Arm Care Science Reference
Bagg, S. D., & Forrest, W. J. (1986). Electromyographic study of the scapular rotators during arm abduction in the scapular plane. American Journal of Physical Medicine & Rehabilitation, 65(3), 111-24.
Glousman, R., Jobe, F., Tibone, J., Moynes, D., Antonelli, D., & Perry, J. (1988). Dynamic electromyographic analysis of the throwing shoulder with glenohumeral instability. The Journal of Bone and Joint Surgery, 70(2), 220-6.
Jobe, F. W., Kvitne, R. S., & Giangarra, C. E. (1989). Shoulder pain in the overhand or throwing athlete. The relationship of anterior instability and rotator cuff impingement. Orthopedic Reviews, 18(9), 963-75.
Kibler, W. B. (1998). The role of the scapula in athletic shoulder function. American Journal of Sports Medicine, 26(2), 325-37.
Kuhn, J. E., Plancher, K. D., & Hawkins, R. J. (1995). Scapular Winging. Journal of the American Academy of Orthopaedic Surgeons, 3(6), 319-325.

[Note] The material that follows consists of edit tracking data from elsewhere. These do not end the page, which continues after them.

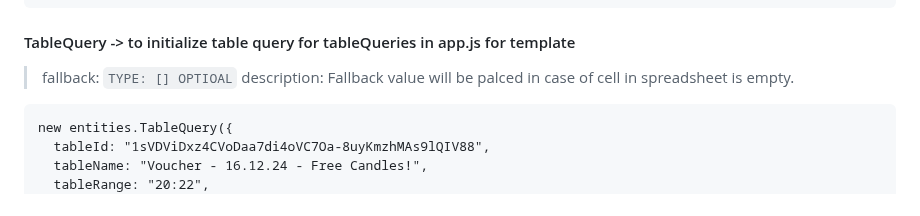
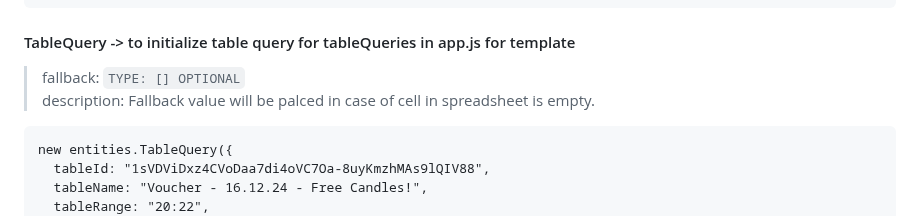
Before and after one commit to BelianiRafal/Constructor, a Markdown page: README.md, the part around the change. Drawn GitHub-style.

````diff
--- a/README.md
+++ b/README.md
@@ -516,7 +516,7 @@ new entities.SlugImage({
 ```
 
 #### TableQuery -> to initialize table query for tableQueries in app.js for template
-> fallback: ```TYPE: [] OPTIOAL```
+> fallback: ```TYPE: [] OPTIONAL``` \
 > description: Fallback value will be palced in case of cell in spreadsheet is empty.
 ```
 new entities.TableQuery({
````
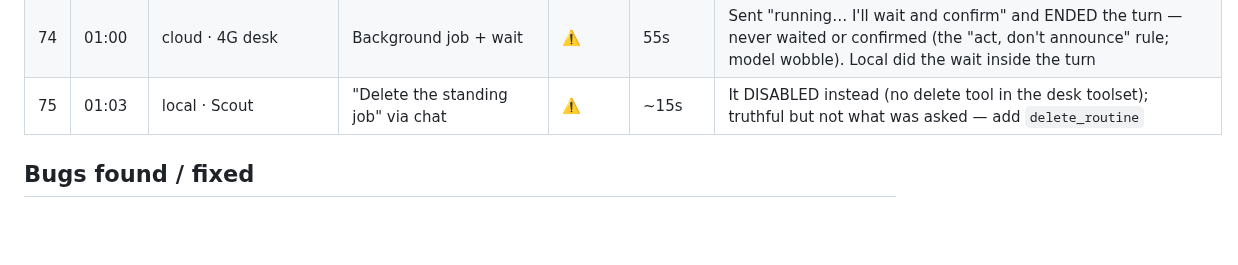
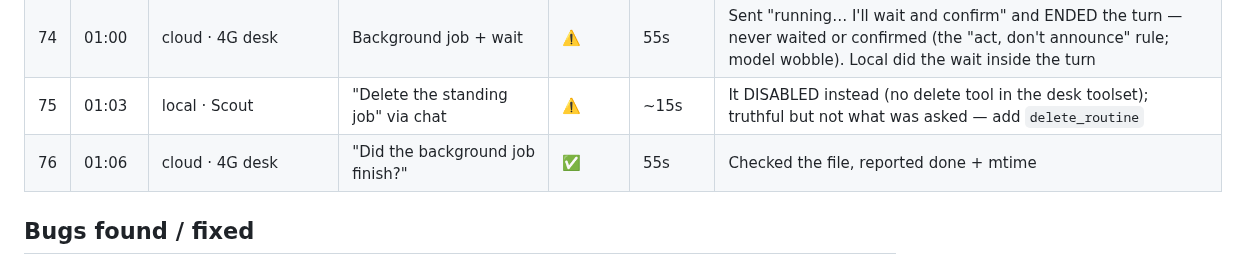
Before and after one commit to sub8bot/Sub8, a Markdown page: testing/soak/2026-09-02.md, the part around the change. Rendered like a GitHub page; blank space fills up the shorter version.

Commit message:
soak: tick 76

```diff
--- a/testing/soak/2026-09-02.md
+++ b/testing/soak/2026-09-02.md
@@ -81,6 +81,7 @@ Legend: ✅ pass · ⚠️ pass with wart · ❌ fail (bug filed/fixed below) ·
 | 73 | 00:58 | local · Scout | Background job (nohup sleep 60 → file) then wait and report | ✅/⚠️ | 75s | Correct result; wart: no interim "it's running" line — it waited inside one shell call |
 | 74 | 01:00 | cloud · 4G desk | Background job + wait | ⚠️ | 55s | Sent "running… I'll wait and confirm" and ENDED the turn — never waited or confirmed (the "act, don't announce" rule; model wobble). Local did the wait inside the turn |
 | 75 | 01:03 | local · Scout | "Delete the standing job" via chat | ⚠️ | ~15s | It DISABLED instead (no delete tool in the desk toolset); truthful but not what was asked — add `delete_routine` |
+| 76 | 01:06 | cloud · 4G desk | "Did the background job finish?" | ✅ | 55s | Checked the file, reported done + mtime |
 
 ## Bugs found / fixed
 - **Cloud lead report gating**: waits for the whole handoff set before its one turn (parity with local's outstanding set), with a 5-minute straggler cap.
```
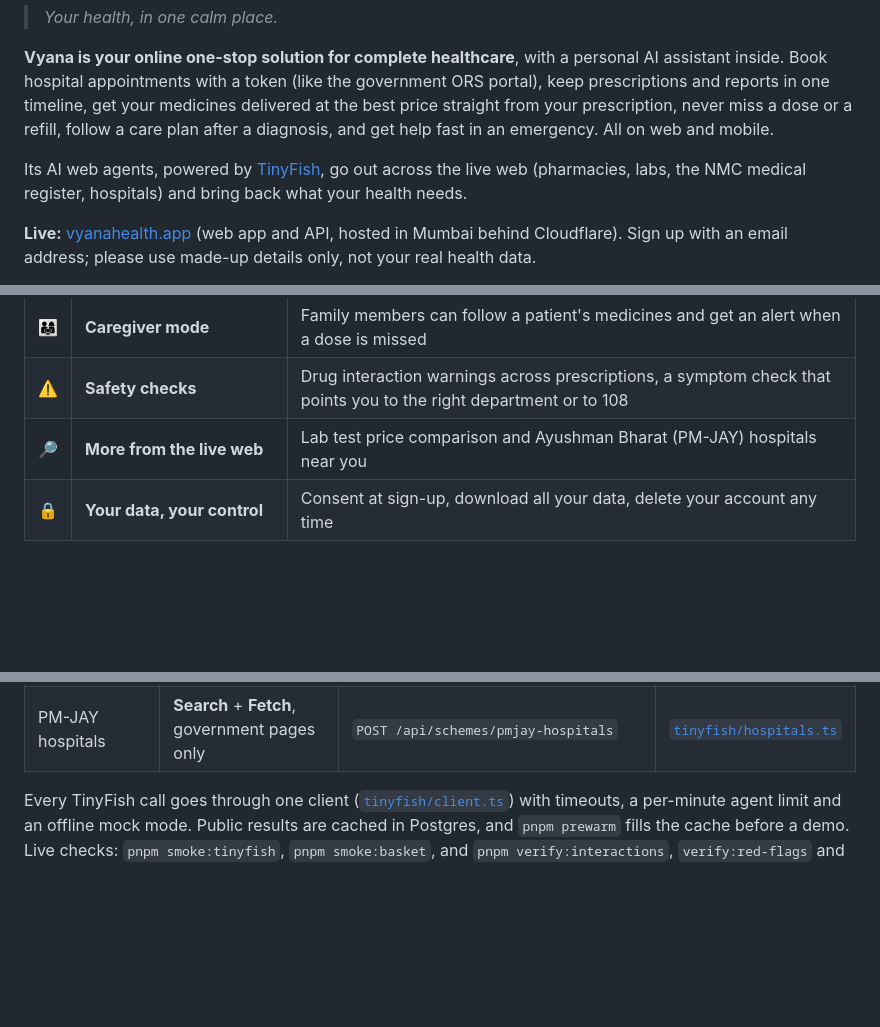
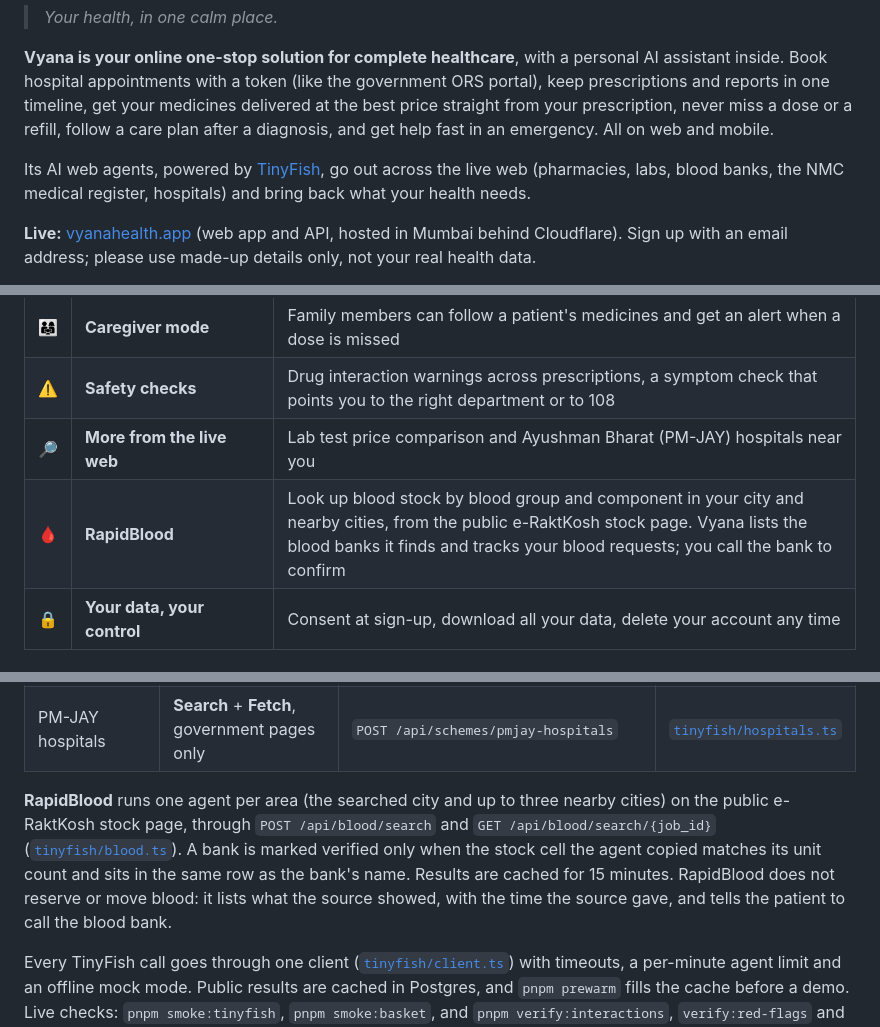
Before and after one commit to AlicanAkyol/vyana, a Markdown page: README.md, 3 parts joined by grey strips. Rendered like a GitHub page; blank space fills up the shorter version.

```diff
--- a/README.md
+++ b/README.md
@@ -6,7 +6,7 @@
 
 **Vyana is your online one-stop solution for complete healthcare**, with a personal AI assistant inside. Book hospital appointments with a token (like the government ORS portal), keep prescriptions and reports in one timeline, get your medicines delivered at the best price straight from your prescription, never miss a dose or a refill, follow a care plan after a diagnosis, and get help fast in an emergency. All on web and mobile.
 
-Its AI web agents, powered by [TinyFish](https://tinyfish.ai), go out across the live web (pharmacies, labs, the NMC medical register, hospitals) and bring back what your health needs.
+Its AI web agents, powered by [TinyFish](https://tinyfish.ai), go out across the live web (pharmacies, labs, blood banks, the NMC medical register, hospitals) and bring back what your health needs.
 
 **Live:** [vyanahealth.app](https://vyanahealth.app) (web app and API, hosted in Mumbai behind Cloudflare). Sign up with an email address; please use made-up details only, not your real health data.
 
@@ -31,6 +31,7 @@ Its AI web agents, powered by [TinyFish](https://tinyfish.ai), go out across the
 | 👨‍👩‍👧 | **Caregiver mode** | Family members can follow a patient's medicines and get an alert when a dose is missed |
 | ⚠️ | **Safety checks** | Drug interaction warnings across prescriptions, a symptom check that points you to the right department or to 108 |
 | 🔎 | **More from the live web** | Lab test price comparison and Ayushman Bharat (PM-JAY) hospitals near you |
+| 🩸 | **RapidBlood** | Look up blood stock by blood group and component in your city and nearby cities, from the public e-RaktKosh stock page. Vyana lists the blood banks it finds and tracks your blood requests; you call the bank to confirm |
 | 🔒 | **Your data, your control** | Consent at sign-up, download all your data, delete your account any time |
 
 ## Screenshots
@@ -53,6 +54,8 @@ Full details, with the request flow, are in [`ARCHITECTURE.md`](ARCHITECTURE.md)
 | AI assistant | **Search** + **Fetch** as the assistant's tools, trusted health sites only; only fetched links can reach the screen | `POST /api/assistant/chat` | [`assistant/tools.ts`](apps/web/lib/server/assistant/tools.ts) |
 | Lab test price compare | **Agent** per lab in the background; each price is confirmed on the lab's page with **Fetch** | `POST /api/labs/compare`, `GET /api/labs/compare/{job_id}` | [`tinyfish/labs.ts`](apps/web/lib/server/tinyfish/labs.ts) |
 | PM-JAY hospitals | **Search** + **Fetch**, government pages only | `POST /api/schemes/pmjay-hospitals` | [`tinyfish/hospitals.ts`](apps/web/lib/server/tinyfish/hospitals.ts) |
+
+**RapidBlood** runs one agent per area (the searched city and up to three nearby cities) on the public e-RaktKosh stock page, through `POST /api/blood/search` and `GET /api/blood/search/{job_id}` ([`tinyfish/blood.ts`](apps/web/lib/server/tinyfish/blood.ts)). A bank is marked verified only when the stock cell the agent copied matches its unit count and sits in the same row as the bank's name. Results are cached for 15 minutes. RapidBlood does not reserve or move blood: it lists what the source showed, with the time the source gave, and tells the patient to call the blood bank.
 
 Every TinyFish call goes through one client ([`tinyfish/client.ts`](apps/web/lib/server/tinyfish/client.ts)) with timeouts, a per-minute agent limit and an offline mock mode. Public results are cached in Postgres, and `pnpm prewarm` fills the cache before a demo. Live checks: `pnpm smoke:tinyfish`, `pnpm smoke:basket`, and `pnpm verify:interactions`, `verify:red-flags` and `verify:brands`, which re-check the reviewed safety lists against their source pages.
 
```
Also changed, not shown: .github/SECURITY.md (+4 -1 lines), ARCHITECTURE.md (+19 -1 lines).
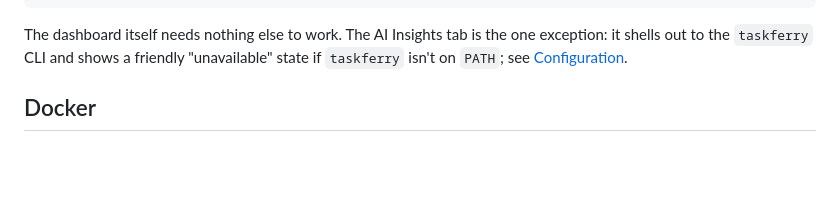
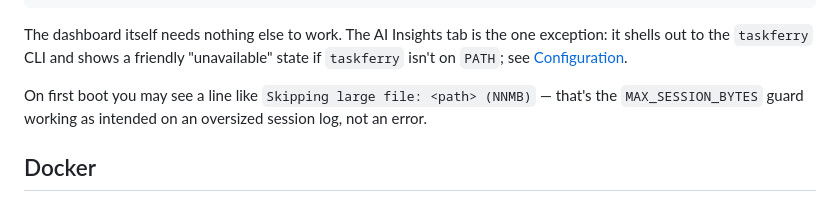
Before and after one commit to jeremysball/token-burn-dashboard, a Markdown page: README.md, the part around the change. Drawn GitHub-style; blank space fills up the shorter version.

Commit message:
docs: explain the benign 'Skipping large file' startup log
Last item from issue #86: the log is the MAX_SESSION_BYTES guard doing
its job, but reads like an error on first boot with no explanation nearby.

```diff
--- a/README.md
+++ b/README.md
@@ -60,6 +60,10 @@ open http://127.0.0.1:7071
 The dashboard itself needs nothing else to work. The AI Insights tab is the
 one exception: it shells out to the `taskferry` CLI and shows a friendly
 "unavailable" state if `taskferry` isn't on `PATH`; see [Configuration](#configuration).
+
+On first boot you may see a line like `Skipping large file: <path> (NNMB)` —
+that's the `MAX_SESSION_BYTES` guard working as intended on an oversized
+session log, not an error.
 
 ## Docker
 
```
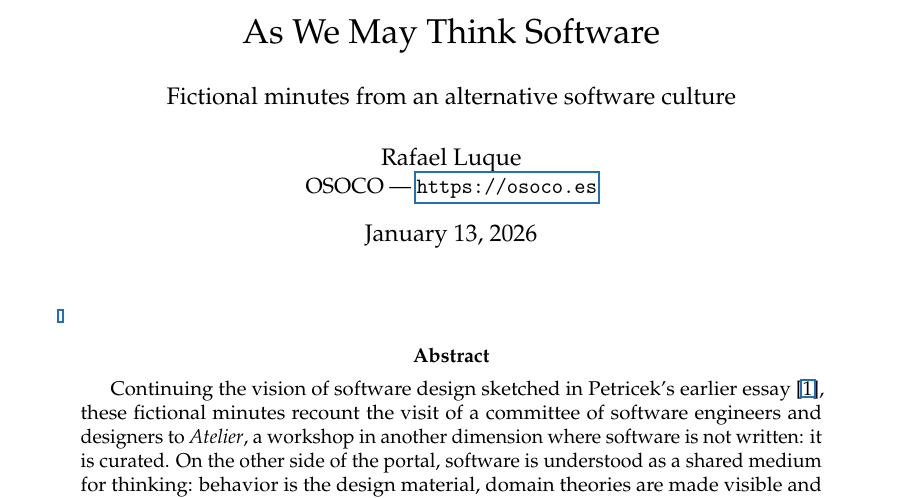
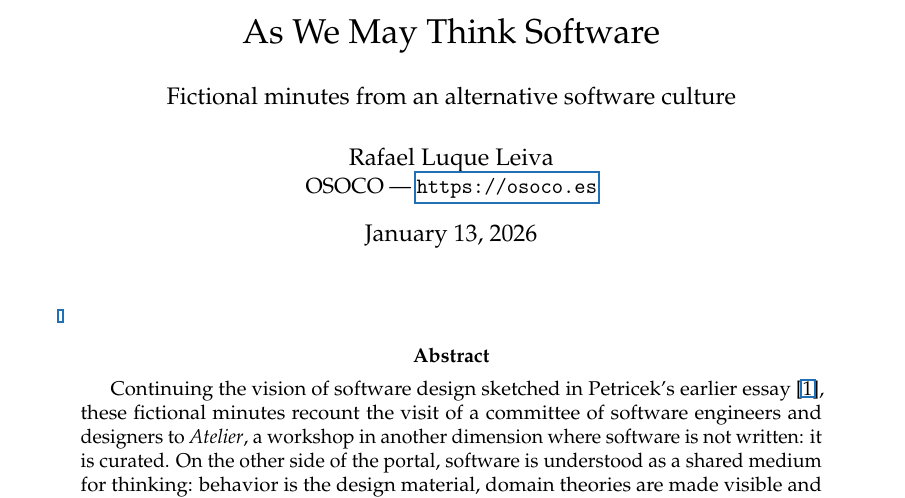
Before and after one commit to osoco/atelier-essay, a LaTeX paper (essay/as-we-may-think-software-en.tex): part of page 1 of 13, cut so that both start at the same text. Compiled offline with pdfLaTeX.

Commit message:
Use the author's full name (Rafael Luque Leiva)

```diff
--- a/essay/as-we-may-think-software-en.tex
+++ b/essay/as-we-may-think-software-en.tex
@@ -34,7 +34,7 @@
 
 \title{As We May Think Software\\[0.5em]
   {\large Fictional minutes from an alternative software culture}}
-\author{Rafael Luque\\ {\normalsize OSOCO --- \url{https://osoco.es}}}
+\author{Rafael Luque Leiva\\ {\normalsize OSOCO --- \url{https://osoco.es}}}
 \date{January 13, 2026}
 
 \begin{document}
```
Also changed, not shown: essay/as-we-may-think-software-es.tex (+1 -1 lines).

Phadke, V., Camargo, P. R. & Ludewig, P. M., (2010). Scapular and rotator cuff muscle activity during arm elevation: A review of normal function and alterations with shoulder impingement. Rev Bras Fisioter, 13(1), 1-9.
Smith, M., Sparkes, V., Busse, M., & Enright, S. (2009). Upper and lower trapezius muscle activity in subjects with subacromial impingement symptoms: is there imbalance and can taping change it? Physical Therapy in Sport, 10(2), 45-50.
Terry, G. C., & Chopp, T. M., (2000). Functional Anatomy of the Shoulder. Journal of Athletic Training, 35(3), 248-255.